On the other hand, Catherine Keener — who plays Jack’s lover Kathleen — is outright melodramatic, detracting painfully from the film. “Ballad” takes a terrible turn when she moves into Jack’s home, along with her teenage sons, in order to take care of the increasingly sick man. Kathleen’s boys provide Rose with her first contact with people her own age, introducing her to sex, drugs and other temptations. As expected, she lashes out against the woman who rapidly takes her place as the object of her father’s affections, and the results are nearly disastrous.
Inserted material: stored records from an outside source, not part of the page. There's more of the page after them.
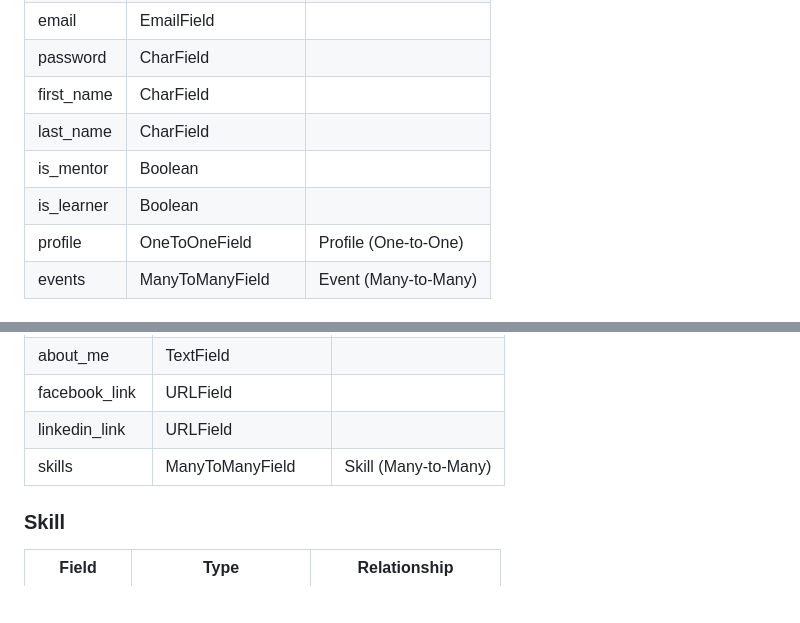
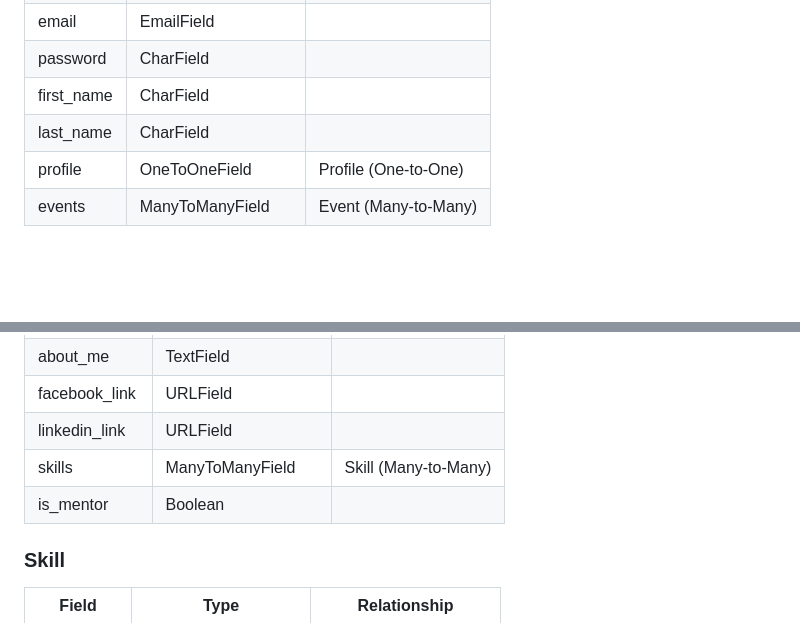
Before and after one commit to dbeckett93/skillified, a Markdown page: README.md, 2 parts joined by grey strips. Drawn GitHub-style; blank space fills up the shorter version.

Commit message:
Update ERD in the README.MD with revised is_mentor field used in models

```diff
--- a/README.md
+++ b/README.md
@@ -38,8 +38,6 @@ For more details, visit the [project page](https://github.com/users/dbeckett93/p
 | password   | CharField              |                             |
 | first_name | CharField              |                             |
 | last_name  | CharField              |                             |
-| is_mentor  | Boolean                |                             |
-| is_learner | Boolean                |                             |
 | profile    | OneToOneField          | Profile (One-to-One)        |
 | events     | ManyToManyField        | Event (Many-to-Many)        |
 
@@ -54,6 +52,8 @@ For more details, visit the [project page](https://github.com/users/dbeckett93/p
 | facebook_link   | URLField              |                             |
 | linkedin_link   | URLField              |                             |
 | skills          | ManyToManyField       | Skill (Many-to-Many)        |
+| is_mentor  | Boolean                |                             |
+
 
 ### Skill
 
```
The heavy-handed themes of forbidden love, lust, temptation and innocence come to full fruition in the second half of the film, and Miller isn’t stingy with the religious imagery. Rose’s first sexual experience occurs on her bed as a snake slithers underneath. Kathleen, who is explicitly referred to as a “savior” early in the movie, obviously turns into a temptress who corrupts Jack and Rose’s relationship. Miller even uses a storm — destroying Rose’s tree house, an annoyingly overt symbol of her innocence — to signal the watershed moment when Kathleen and her children interrupt the calm of Jack and Rose’s lives.

In addition to her penchant for vulgar symbolism, Miller’s dialogue is often hackneyed, obvious and at worst pretentious. And the inconceivable plot twists at the film’s climax, involving Kathleen and her children, violently alienates the audience. A chase scene involving the snake is even unintentionally amusing, disrupting the mood of the film. Given the wonderfully reflective and atmospheric tone of the film, the amount of action Miller tries to cram into its end unnecessarily weighs it down.

Despite these gripes, there is a great deal to like about “The Ballad of Jack and Rose.” Miller is a talented director, and her pacing and visuals are perpetually superb. With the help of Day-Lewis’ quiet intensity and Belle’s star-making turn, she creates an engrossing world populated by two complex and believable characters with wonderful chemistry. If Miller had made the central narrative of her film less busy and more convincing, “Ballad” could have been a genuinely deep and profoundly affecting film.